I'm a stubborn person. When I set my mind at something, I'm difficult to sway. It's the only reason I keep knitting. It's not because I'm patient. It's because I'm too pig-headed to know when I'm beaten.
These mittens are killing me.
I had to rip back to the ribbing because I didn't like how my cables had started with the new stitches, so I'm just sticking all the extra stitches into the middle of the cable and letting it widen itself out naturally. It's not as though someone is really going to come along and say, "Hey, that isn't exactly what it looked like the in the movie!" I've already tried googling them, and there is no photo evidence of Emma Watson wearing them. I'm safe. And far too stubborn to give them up as a bad job.
Now, I've always been an English knitter. I attribute my inability to pick up knitting when I tried to learn as a child to the fact that the book I was using only featured Continental. When I relearned from memory of the basic technique (stab through loop from front to back, yarn goes around needle), I unknowingly did so in classic English style. Hey, this is easy! Why did I have so much trouble as a wee lass? I scoffed at Elizabeth Zimmerman's advice that Continental knitting was the way to go. When had I ever given credence to her opinions? The woman was clearly nuts. Why should I knit more loosely, either?
The fact is that now my hands are sending out angry pain signals that the woman may have been right. So I'm practicing my picking. The good news is that I'm much better at it now than I was as a child, and I'm developing a rhythm and picking up speed.
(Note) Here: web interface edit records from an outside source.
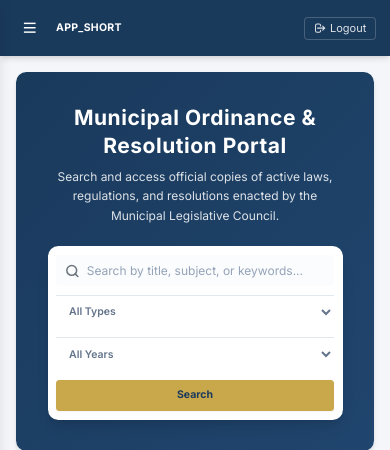
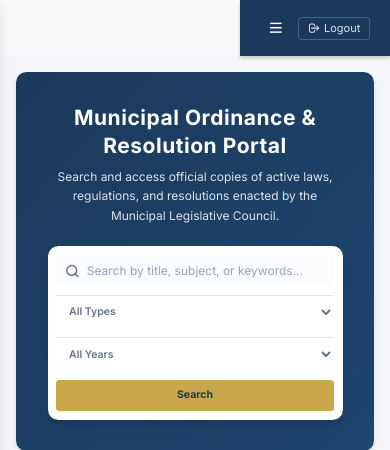
Before and after one commit to ronaldllamo26/ORLMS, a PHP site: template src/pages/portal/index.php in a window 390 px wide. Shown: the top 450 px of the page. Run offline with PHP 8.4, Linux system fonts and the light colour scheme; the template is opened without the code that fills it, so the values that code supplies are empty; some libraries are stand-ins or nearby versions.

Commit message:
fix: enforce navbar left offset to reveal top-left sidebar header

```diff
--- a/public/css/style.css
+++ b/public/css/style.css
@@ -119,10 +119,10 @@ img {
    ──────────────────────────────────────────────────────────── */
 
 /* Top Navbar */
-.orlms-navbar {
+.orlms-navbar, #main-navbar {
     position: fixed;
     top: 0;
-    left: var(--sidebar-width);
+    left: var(--sidebar-width) !important;
     right: 0;
     height: var(--navbar-height);
     background-color: var(--color-primary);
@@ -136,8 +136,9 @@ img {
 }
 
 /* Collapsed Navbar State (Desktop) */
-body.sidebar-collapsed .orlms-navbar {
-    left: 0;
+body.sidebar-collapsed .orlms-navbar,
+body.sidebar-collapsed #main-navbar {
+    left: 0 !important;
 }
 
 /* Sidebar Toggle Hamburger Button */
--- a/src/pages/layouts/navbar.php
+++ b/src/pages/layouts/navbar.php
@@ -27,7 +27,7 @@ if ($currentName === 'System Administrator') {
 $roleLabel    = $roleLabels[$currentRole] ?? ucfirst(str_replace('_', ' ', $currentRole));
 ?>
 
-<nav class="no-print print:hidden orlms-navbar flex items-center justify-between px-4 md:px-6 shadow-md" id="main-navbar">
+<nav class="no-print print:hidden fixed top-0 left-0 md:left-[240px] right-0 h-[56px] bg-primary flex items-center justify-between px-4 md:px-6 z-[1000] shadow-md transition-all duration-300" id="main-navbar">
 
     <!-- ── Left: Hamburger Toggle + System Title ── -->
     <div class="flex items-center gap-3 min-w-0">
```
The bad news is that I still hate it with a passion. "Just let me knit the way I'm used to!" my fingers cry. "Stop trying to make us learn new things!"
Sorry, girls, but I've stubbornly latched onto an idea now, and I won't give up until I'm distracted by a new one.